Getting dental implants is a legitimate way to handle missing teeth. However, there is a criterion you have to meet to get the implants. For instance, your jawbone should have enough density to support the tooth. Sometimes the bone loses volume because of atrophy. One of the ways to resolve the problem is through grafting, but it needs an extended treatment time. If your upper jaw does not have the volume to support an implant, you should consider getting a zygomatic implant. Here are the most frequently asked questions about the zygomatic implantation procedure. 

What Do Zygomatic Implants Look Like?

The zygomatic bone is the cheekbone. When someone has bone loss in the upper jaw, the cheekbone provides a solid support base for the dental bridges. The implantation procedure has been in use for a long time. It is the recommended alternative for people who have suffered bone loss because of medical and other health conditions. The dentist might also suggest this alternative when the patient has a tumor or other issue on the upper jaw. 

Who Is the Ideal Candidate for the Zygomatic Implant?

You should also consider what kind of patient can receive the zygomatic implant. The dentist recommends the procedure for anyone whose upper jaw has experienced some reabsorption. The design of the implants should help attach the missing teeth. If the dentist assesses your mouth and discovers you have severe bone loss, they will recommend quad zygoma, which is the replacement of the implants on both sides of the mouth. The treatment works for people getting rehabilitation from conditions like a cleft palate. 

Is There a Difference Between Regular Dental Implants and Zygomatic?

The zygoma implant is longer than the standard dental implant. The extra length works because the implant is attached to the cheekbone after going through the mouth and gums. It is the perfect foundation for implants because the cheekbone is more solid than the rest of the jawbone. 

Is There a Reason Why They Get Inserted Into the Back of the Jaw?

The back of the jawbone is more prone to atrophy than the rest of the bone. By inserting the titanium screw there, you will keep the bone stimulated, which helps it regenerate.

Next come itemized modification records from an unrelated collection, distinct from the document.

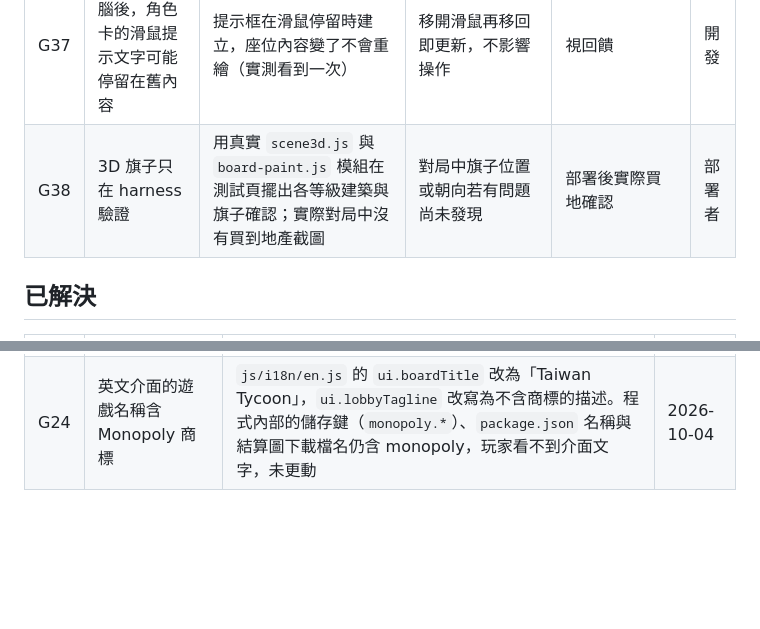
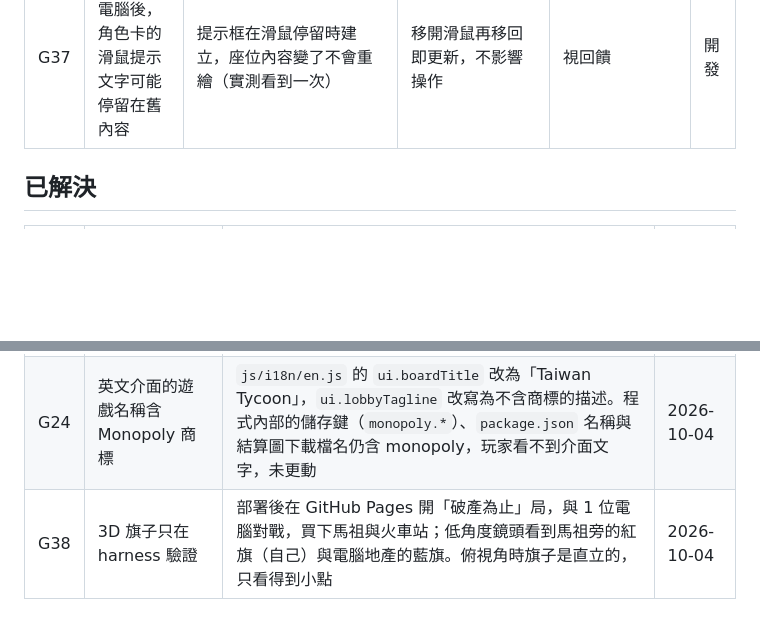
Before and after one commit to nice923boss/taiwan-tycoon, a Markdown page: GAPS.md, 2 parts joined by grey strips. GitHub-like rendering; blank space fills up the shorter version.

Commit message:
docs: mark the 3D owner flag as verified on the deployed site
Co-Authored-By: Claude Opus 5.5 <noreply@anthropic.com>

```diff
--- a/GAPS.md
+++ b/GAPS.md
@@ -52,11 +52,10 @@
 | G35 | 3D 棋盤上排的高樓擋住格子名稱 | 旅館連尖頂高度約為格子寬度的 85%、4 棟公寓約 75%，預設鏡頭從下方斜看，上排建築會遮住後方格子的文字；只在 3D 展示頁確認造型，沒有在整排蓋滿時檢查 | 上排蓋滿高樓時要拉近、旋轉鏡頭或切 2D 才看得到格名 | 視回饋；可降低高度或讓遠端建築半透明 | 開發 |
 | G36 | 手機直式畫面隱藏「你是主機」標籤與左上標誌 | 寬度 480px 以下頂部列放不下，第 21 回合起回合數與租金倍率改成兩行小字（375px 寬、5 個按鈕實測） | 手機玩家看不到誰是主機，要切橫式或看交接視窗 | 視回饋；可把主機標記移到玩家清單 | 開發 |
 | G37 | 大廳取代電腦後，角色卡的滑鼠提示文字可能停留在舊內容 | 提示框在滑鼠停留時建立，座位內容變了不會重繪（實測看到一次） | 移開滑鼠再移回即更新，不影響操作 | 視回饋 | 開發 |
-| G38 | 3D 旗子只在 harness 驗證 | 用真實 `scene3d.js` 與 `board-paint.js` 模組在測試頁擺出各等級建築與旗子確認；實際對局中沒有買到地產截圖 | 對局中旗子位置或朝向若有問題尚未發現 | 部署後實際買地確認 | 部署者 |
-
 ## 已解決
 
 | # | 項目 | 解法 | 日期 |
 |---|------|------|------|
 | G13 | 生成圖尚未產生 | 用本機 ComfyUI（Z-Image Turbo）產出 11 張，去背與尺寸後製後放進 `assets/generated/`，產圖參數見該資料夾的 README | 2026-10-04 |
 | G24 | 英文介面的遊戲名稱含 Monopoly 商標 | `js/i18n/en.js` 的 `ui.boardTitle` 改為「Taiwan Tycoon」，`ui.lobbyTagline` 改寫為不含商標的描述。程式內部的儲存鍵（`monopoly.*`）、`package.json` 名稱與結算圖下載檔名仍含 monopoly，玩家看不到介面文字，未更動 | 2026-10-04 |
+| G38 | 3D 旗子只在 harness 驗證 | 部署後在 GitHub Pages 開「破產為止」局，與 1 位電腦對戰，買下馬祖與火車站；低角度鏡頭看到馬祖旁的紅旗（自己）與電腦地產的藍旗。俯視角時旗子是直立的，只看得到小點 | 2026-10-04 |
```
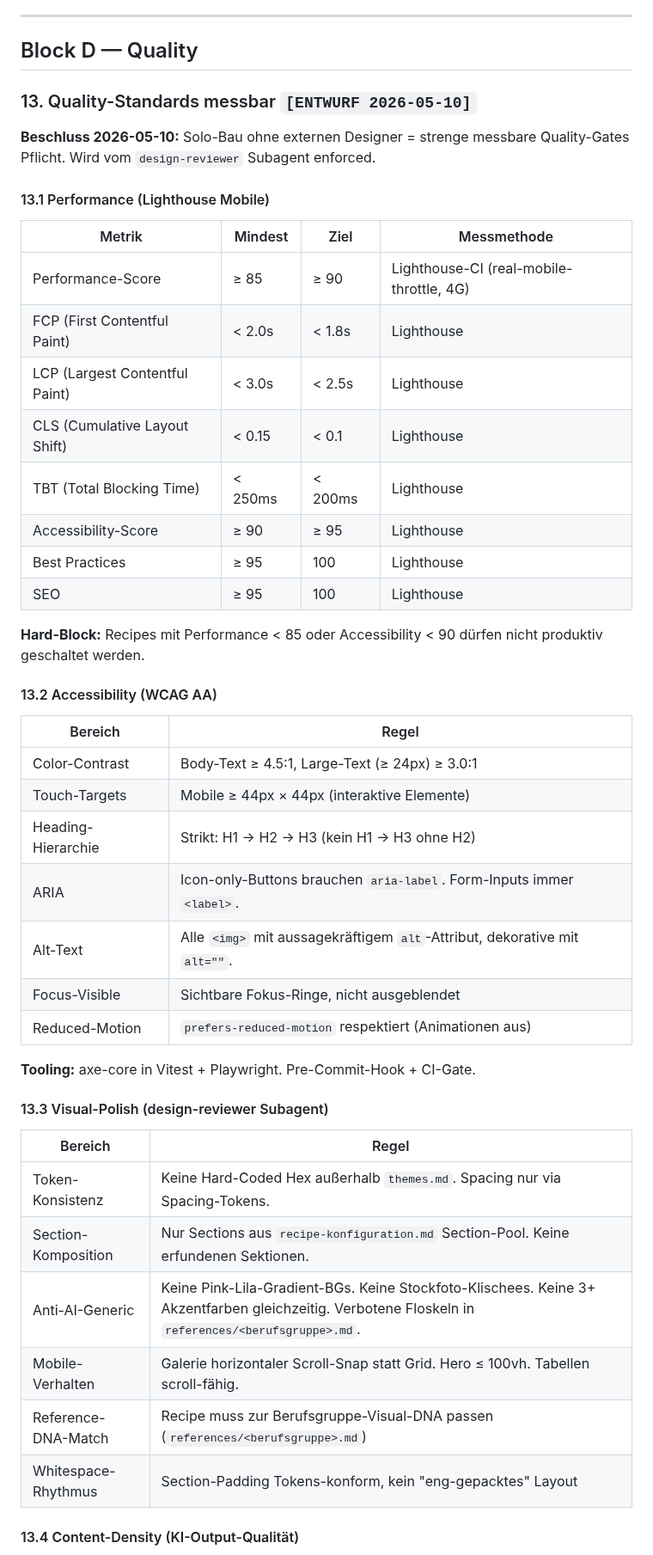
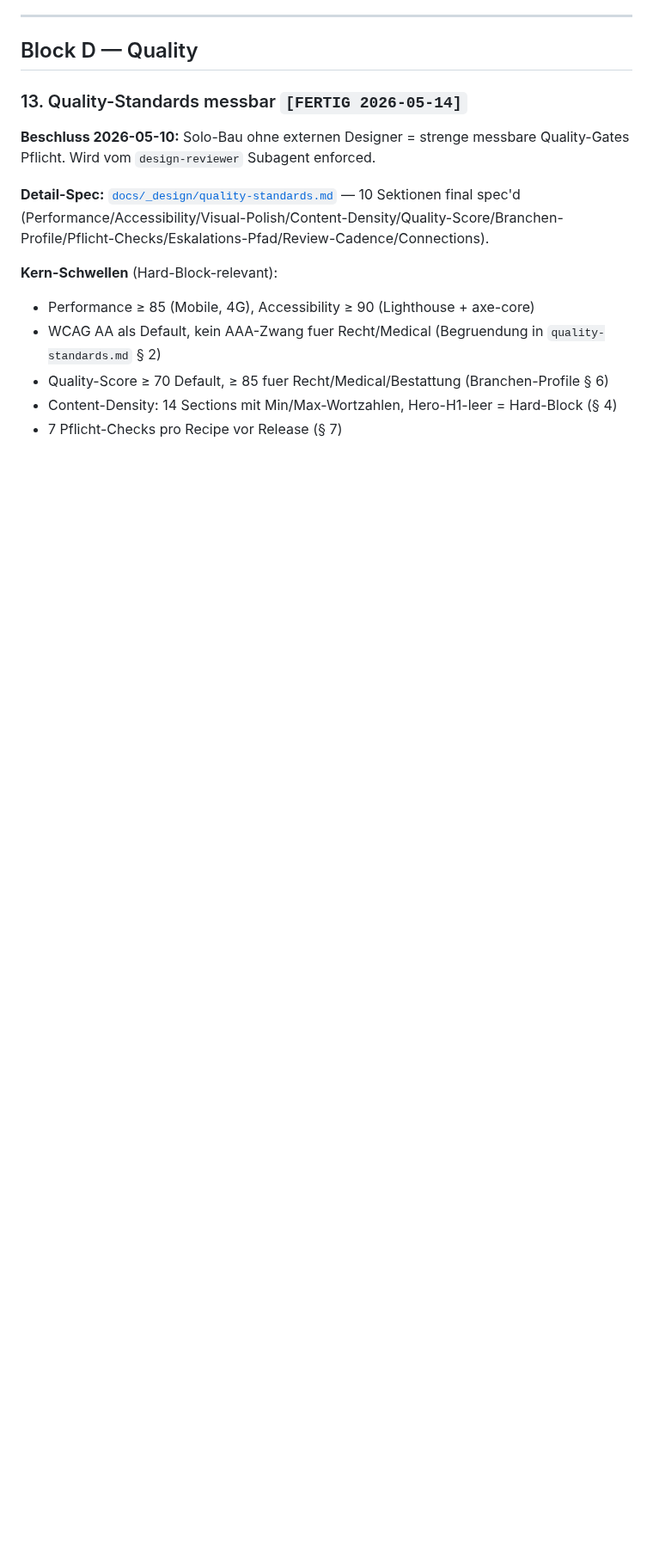
Before and after one commit to alexanderwagnerits/SiteReadyPrototype, a Markdown page: docs/DESIGN-VISION.md, the part around one of its changes. Shown at 86% size. Rendered like a GitHub page; blank space fills up the shorter version.

```diff
--- a/docs/DESIGN-VISION.md
+++ b/docs/DESIGN-VISION.md
@@ -329,49 +329,16 @@ Prototyp nutzt 12+ Stufen (0.65/0.68/0.72/0.74/0.78/0.8/0.82/0.85/0.88/0.9/0.92/
 
 ## Block D — Quality
 
-### 13. Quality-Standards messbar `[ENTWURF 2026-05-10]`
+### 13. Quality-Standards messbar `[FERTIG 2026-05-14]`
 
 **Beschluss 2026-05-10:** Solo-Bau ohne externen Designer = strenge messbare Quality-Gates Pflicht. Wird vom `design-reviewer` Subagent enforced.
 
-#### 13.1 Performance (Lighthouse Mobile)
+**Detail-Spec:** [`docs/_design/quality-standards.md`](_design/quality-standards.md) — 10 Sektionen final spec'd (Performance/Accessibility/Visual-Polish/Content-Density/Quality-Score/Branchen-Profile/Pflicht-Checks/Eskalations-Pfad/Review-Cadence/Connections).
 
-| Metrik | Mindest | Ziel | Messmethode |
-|---|---|---|---|
-| Performance-Score | ≥ 85 | ≥ 90 | Lighthouse-CI (real-mobile-throttle, 4G) |
-| FCP (First Contentful Paint) | < 2.0s | < 1.8s | Lighthouse |
-| LCP (Largest Contentful Paint) | < 3.0s | < 2.5s | Lighthouse |
-| CLS (Cumulative Layout Shift) | < 0.15 | < 0.1 | Lighthouse |
-| TBT (Total Blocking Time) | < 250ms | < 200ms | Lighthouse |
-| Accessibility-Score | ≥ 90 | ≥ 95 | Lighthouse |
-| Best Practices | ≥ 95 | 100 | Lighthouse |
-| SEO | ≥ 95 | 100 | Lighthouse |
+**Kern-Schwellen** (Hard-Block-relevant):
+- Performance ≥ 85 (Mobile, 4G), Accessibility ≥ 90 (Lighthouse + axe-core)
+- WCAG AA als Default, kein AAA-Zwang fuer Recht/Medical (Begruendung in `quality-standards.md` § 2)
+- Quality-Score ≥ 70 Default, ≥ 85 fuer Recht/Medical/Bestattung (Branchen-Profile § 6)
+- Content-Density: 14 Sections mit Min/Max-Wortzahlen, Hero-H1-leer = Hard-Block (§ 4)
+- 7 Pflicht-Checks pro Recipe vor Release (§ 7)
 
-**Hard-Block:** Recipes mit Performance < 85 oder Accessibility < 90 dürfen nicht produktiv geschaltet werden.
-
-#### 13.2 Accessibility (WCAG AA)
-
-| Bereich | Regel |
-|---|---|
-| Color-Contrast | Body-Text ≥ 4.5:1, Large-Text (≥ 24px) ≥ 3.0:1 |
-| Touch-Targets | Mobile ≥ 44px × 44px (interaktive Elemente) |
-| Heading-Hierarchie | Strikt: H1 → H2 → H3 (kein H1 → H3 ohne H2) |
-| ARIA | Icon-only-Buttons brauchen `aria-label`. Form-Inputs immer `<label>`. |
-| Alt-Text | Alle `<img>` mit aussagekräftigem `alt`-Attribut, dekorative mit `alt=""`. |
-| Focus-Visible | Sichtbare Fokus-Ringe, nicht ausgeblendet |
-| Reduced-Motion | `prefers-reduced-motion` respektiert (Animationen aus) |
-
-**Tooling:** axe-core in Vitest + Playwright. Pre-Commit-Hook + CI-Gate.
-
-#### 13.3 Visual-Polish (design-reviewer Subagent)
-
-| Bereich | Regel |
-|---|---|
-| Token-Konsistenz | Keine Hard-Coded Hex außerhalb `themes.md`. Spacing nur via Spacing-Tokens. |
-| Section-Komposition | Nur Sections aus `recipe-konfiguration.md` Section-Pool. Keine erfundenen Sektionen. |
-| Anti-AI-Generic | Keine Pink-Lila-Gradient-BGs. Keine Stockfoto-Klischees. Keine 3+ Akzentfarben gleichzeitig. Verbotene Floskeln in `references/<berufsgruppe>.md`. |
-| Mobile-Verhalten | Galerie horizontaler Scroll-Snap statt Grid. Hero ≤ 100vh. Tabellen scroll-fähig. |
-| Reference-DNA-Match | Recipe muss zur Berufsgruppe-Visual-DNA passen (`references/<berufsgruppe>.md`) |
-| Whitespace-Rhythmus | Section-Padding Tokens-konform, kein "eng-gepacktes" Layout |
-
-#### 13.4 Content-Density (KI-Output-Qualität)
-
```
Also changed, not shown: other parts of docs/DESIGN-VISION.md (+5 -53 lines), docs/_design/quality-standards.md (added, +170 -0 lines).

You should speak to your dentist if you get disqualified for the regular dental implant because of a weak jawbone. They will explore the option of the zygomatic implant with you and help you replace the missing teeth.